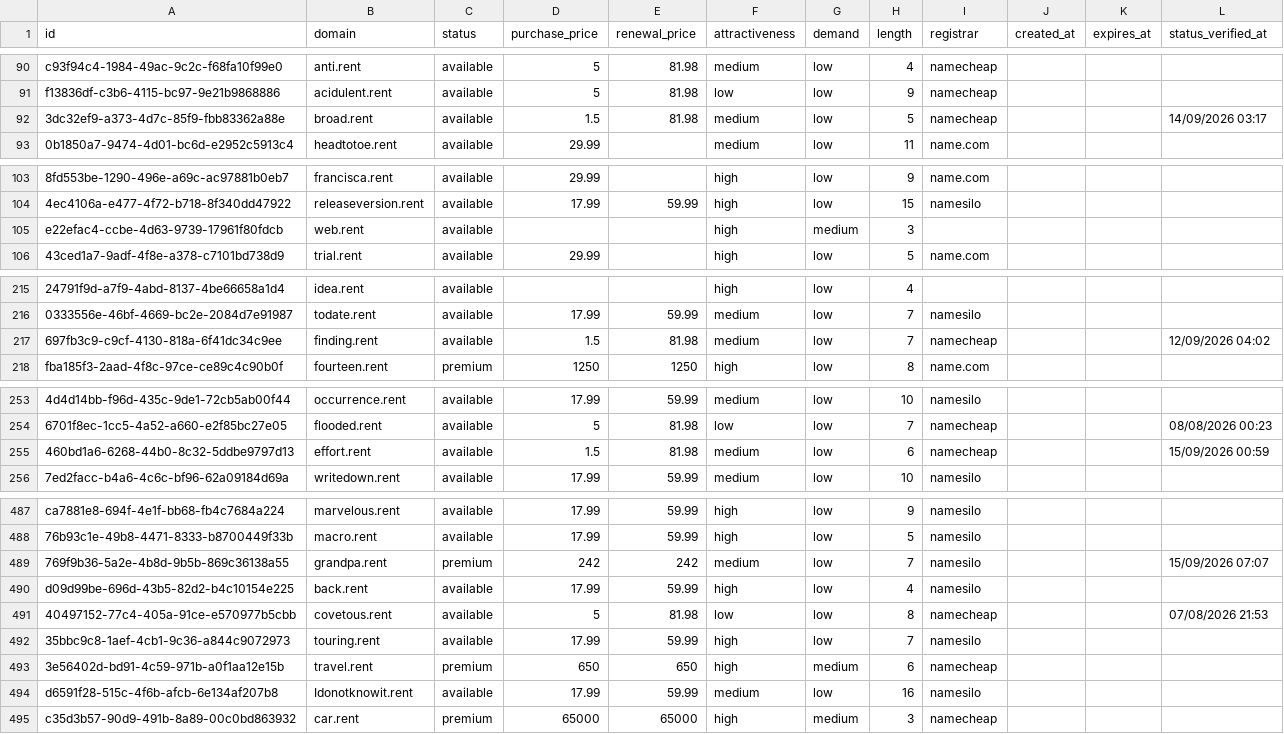
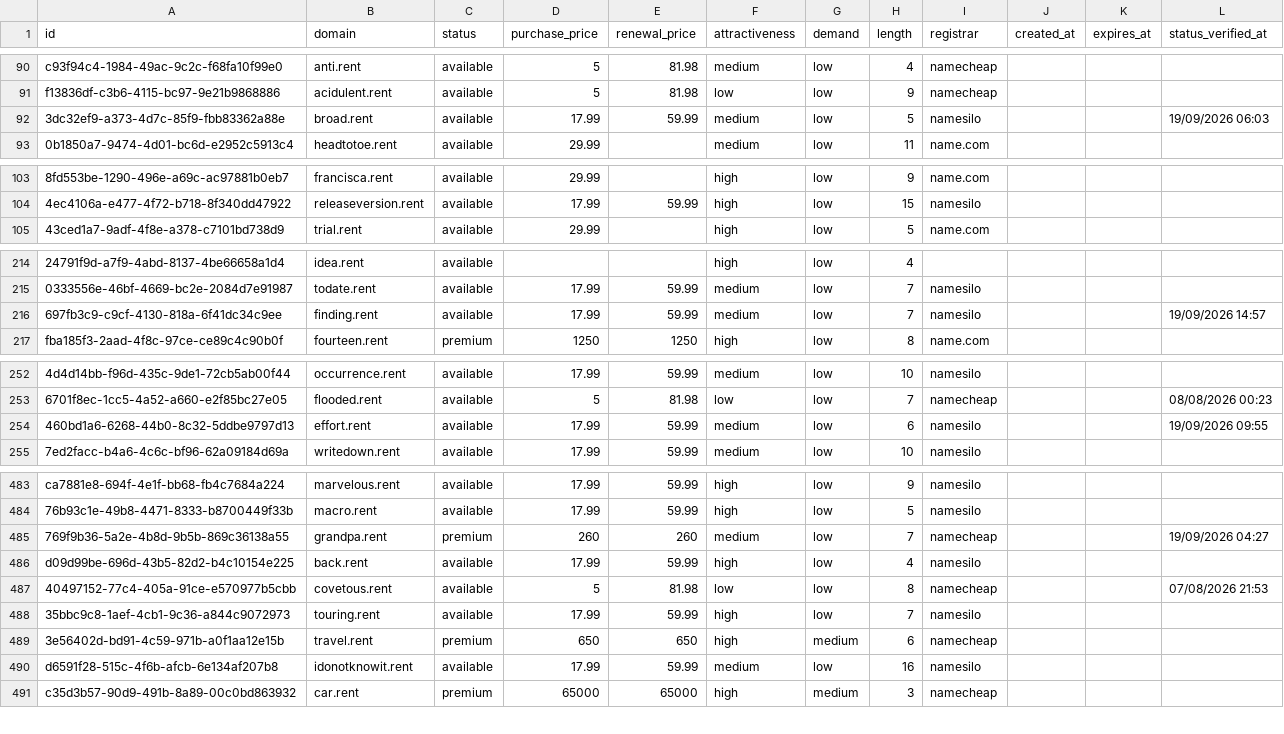
Before and after one commit to UniqueDomains/rent-oneword-domains, a CSV file: rent.csv, drawn as a sheet; only a part is shown, gaps mark what is left out; removed rows and columns are numbered as before the commit, all else as after; the diff covers the shown part only; the diff names each change by its address in the sheet, - before the commit and + after, or states it on an @@ line.

Commit message:
Domains update

```diff
--- a/rent.csv
+++ b/rent.csv
-D92 (purchase_price): 1.5
+D92 (purchase_price): 17.99
-E92 (renewal_price): 81.98
+E92 (renewal_price): 59.99
-I92 (registrar): namecheap
+I92 (registrar): namesilo
-L92 (status_verified_at): 14/09/2026 03:17
+L92 (status_verified_at): 19/09/2026 06:03
-row 105: e22efac4-ccbe-4d63-9739-17961f80fdcb | web.rent | available |  |  | high | medium | 3
-D216 (purchase_price): 1.5
+D216 (purchase_price): 17.99
-E216 (renewal_price): 81.98
+E216 (renewal_price): 59.99
-I216 (registrar): namecheap
+I216 (registrar): namesilo
-L216 (status_verified_at): 12/09/2026 04:02
+L216 (status_verified_at): 19/09/2026 14:57
-D254 (purchase_price): 1.5
+D254 (purchase_price): 17.99
-E254 (renewal_price): 81.98
+E254 (renewal_price): 59.99
-I254 (registrar): namecheap
+I254 (registrar): namesilo
-L254 (status_verified_at): 15/09/2026 00:59
+L254 (status_verified_at): 19/09/2026 09:55
-D485 (purchase_price): 242
+D485 (purchase_price): 260
-E485 (renewal_price): 242
+E485 (renewal_price): 260
-I485 (registrar): namesilo
+I485 (registrar): namecheap
-L485 (status_verified_at): 15/09/2026 07:07
+L485 (status_verified_at): 19/09/2026 04:27
-B490 (domain): Idonotknowit.rent
+B490 (domain): idonotknowit.rent
```
Also changed, not shown: 7 added rows, 6 removed rows and 55 edited cells elsewhere in this file, 4 other files.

Directions: Your answer must be the records exactly as they stand, with no pictures in it.

Written solution:
Before and after one commit to UniqueDomains/rent-oneword-domains, a CSV file: rent.csv, drawn as a sheet; only a part is shown, gaps mark what is left out; removed rows and columns are numbered as before the commit, all else as after; the diff covers the shown part only; the diff names each change by its address in the sheet, - before the commit and + after, or states it on an @@ line.

Commit message:
Domains update

```diff
--- a/rent.csv
+++ b/rent.csv
-D92 (purchase_price): 1.5
+D92 (purchase_price): 17.99
-E92 (renewal_price): 81.98
+E92 (renewal_price): 59.99
-I92 (registrar): namecheap
+I92 (registrar): namesilo
-L92 (status_verified_at): 14/09/2026 03:17
+L92 (status_verified_at): 19/09/2026 06:03
-row 105: e22efac4-ccbe-4d63-9739-17961f80fdcb | web.rent | available |  |  | high | medium | 3
-D216 (purchase_price): 1.5
+D216 (purchase_price): 17.99
-E216 (renewal_price): 81.98
+E216 (renewal_price): 59.99
-I216 (registrar): namecheap
+I216 (registrar): namesilo
-L216 (status_verified_at): 12/09/2026 04:02
+L216 (status_verified_at): 19/09/2026 14:57
-D254 (purchase_price): 1.5
+D254 (purchase_price): 17.99
-E254 (renewal_price): 81.98
+E254 (renewal_price): 59.99
-I254 (registrar): namecheap
+I254 (registrar): namesilo
-L254 (status_verified_at): 15/09/2026 00:59
+L254 (status_verified_at): 19/09/2026 09:55
-D485 (purchase_price): 242
+D485 (purchase_price): 260
-E485 (renewal_price): 242
+E485 (renewal_price): 260
-I485 (registrar): namesilo
+I485 (registrar): namecheap
-L485 (status_verified_at): 15/09/2026 07:07
+L485 (status_verified_at): 19/09/2026 04:27
-B490 (domain): Idonotknowit.rent
+B490 (domain): idonotknowit.rent
```
Also changed, not shown: 7 added rows, 6 removed rows and 55 edited cells elsewhere in this file, 4 other files.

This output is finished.